__WHAT YOU ARE ASKED TO DO__.
Reproduce exactly the lines from the start of the records through the line containing "Fixed typos", both included. Leave the pictures out.

__Image comparison data__.
--------------------------------------------------
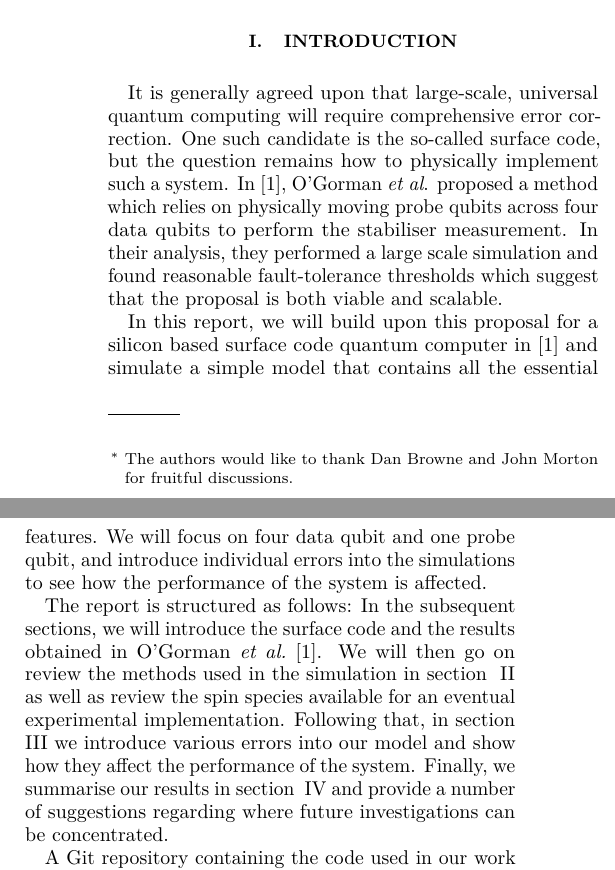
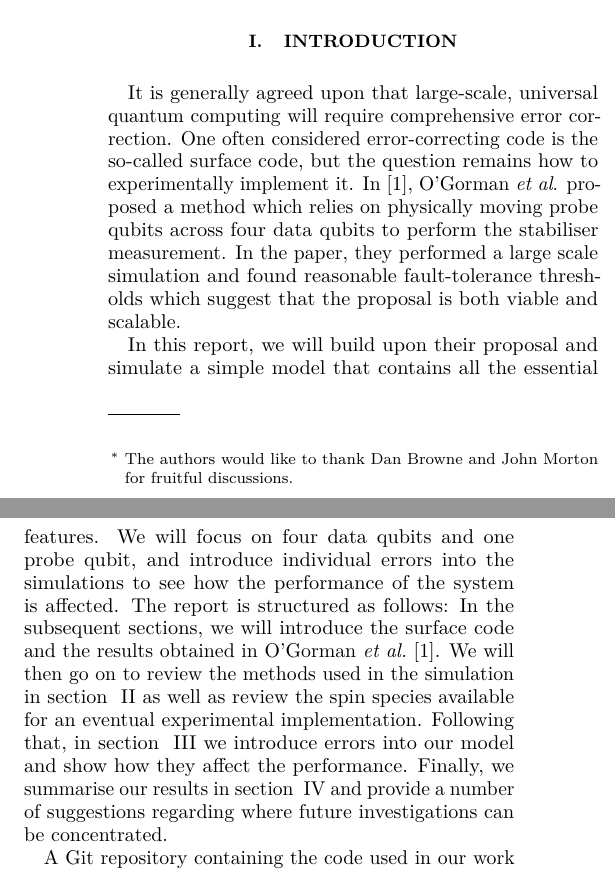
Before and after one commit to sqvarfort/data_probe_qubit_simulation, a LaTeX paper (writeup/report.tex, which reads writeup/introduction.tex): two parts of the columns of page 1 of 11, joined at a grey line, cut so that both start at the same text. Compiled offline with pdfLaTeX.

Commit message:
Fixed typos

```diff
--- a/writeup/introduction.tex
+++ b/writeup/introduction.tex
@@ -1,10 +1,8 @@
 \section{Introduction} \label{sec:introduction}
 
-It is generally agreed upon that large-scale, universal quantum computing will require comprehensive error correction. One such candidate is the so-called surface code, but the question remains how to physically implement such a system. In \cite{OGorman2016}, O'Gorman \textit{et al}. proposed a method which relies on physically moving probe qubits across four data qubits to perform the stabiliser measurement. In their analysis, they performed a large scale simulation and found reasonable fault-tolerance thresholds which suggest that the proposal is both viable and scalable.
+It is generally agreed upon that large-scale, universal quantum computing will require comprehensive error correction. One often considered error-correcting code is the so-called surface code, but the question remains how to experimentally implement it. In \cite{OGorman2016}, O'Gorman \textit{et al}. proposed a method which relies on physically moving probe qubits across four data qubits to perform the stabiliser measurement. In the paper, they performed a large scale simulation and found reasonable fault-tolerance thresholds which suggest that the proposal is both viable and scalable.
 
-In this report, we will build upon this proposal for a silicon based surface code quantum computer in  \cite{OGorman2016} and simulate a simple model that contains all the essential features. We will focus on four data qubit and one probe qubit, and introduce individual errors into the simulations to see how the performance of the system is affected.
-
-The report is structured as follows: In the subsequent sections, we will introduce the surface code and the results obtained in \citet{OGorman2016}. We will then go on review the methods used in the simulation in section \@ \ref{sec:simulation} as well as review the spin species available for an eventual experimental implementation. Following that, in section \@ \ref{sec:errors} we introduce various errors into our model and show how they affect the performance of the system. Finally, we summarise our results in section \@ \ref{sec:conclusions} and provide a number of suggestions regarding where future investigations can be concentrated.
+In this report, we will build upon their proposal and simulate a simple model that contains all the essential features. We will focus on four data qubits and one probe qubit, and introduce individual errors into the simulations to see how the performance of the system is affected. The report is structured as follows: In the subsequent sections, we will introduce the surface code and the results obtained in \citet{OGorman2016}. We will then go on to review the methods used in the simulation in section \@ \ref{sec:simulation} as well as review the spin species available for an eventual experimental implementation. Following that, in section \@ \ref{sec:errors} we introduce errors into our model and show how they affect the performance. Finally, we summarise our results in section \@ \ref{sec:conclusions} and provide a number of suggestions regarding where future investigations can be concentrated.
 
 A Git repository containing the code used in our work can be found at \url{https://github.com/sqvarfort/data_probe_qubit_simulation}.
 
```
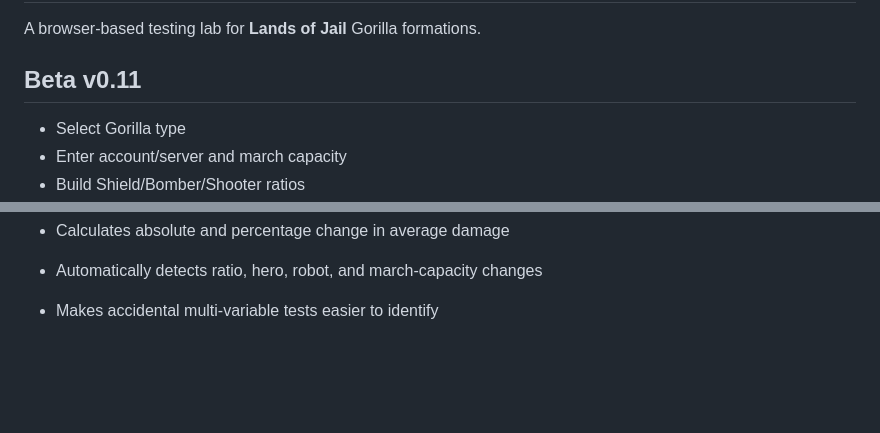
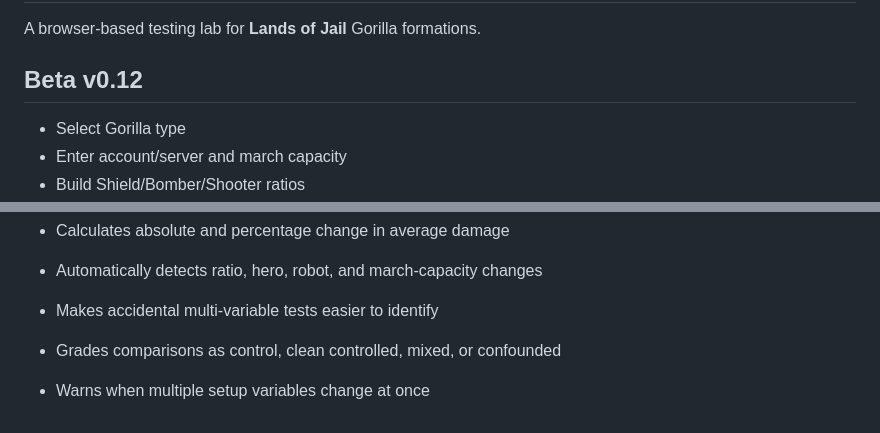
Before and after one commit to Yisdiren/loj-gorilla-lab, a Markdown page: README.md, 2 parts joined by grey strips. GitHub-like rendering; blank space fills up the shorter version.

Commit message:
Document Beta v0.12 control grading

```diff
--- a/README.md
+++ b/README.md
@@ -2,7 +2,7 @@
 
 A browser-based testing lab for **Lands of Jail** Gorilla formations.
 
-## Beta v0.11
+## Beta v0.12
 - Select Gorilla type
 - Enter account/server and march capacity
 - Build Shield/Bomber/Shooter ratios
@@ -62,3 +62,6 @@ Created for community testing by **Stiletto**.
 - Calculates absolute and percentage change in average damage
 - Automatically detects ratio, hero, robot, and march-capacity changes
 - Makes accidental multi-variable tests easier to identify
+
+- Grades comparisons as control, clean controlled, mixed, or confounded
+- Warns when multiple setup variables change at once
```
--------------------------------------------------
__RESPONSE__.
Before and after one commit to sqvarfort/data_probe_qubit_simulation, a LaTeX paper (writeup/report.tex, which reads writeup/introduction.tex): two parts of the columns of page 1 of 11, joined at a grey line, cut so that both start at the same text. Compiled offline with pdfLaTeX.

Commit message:
Fixed typos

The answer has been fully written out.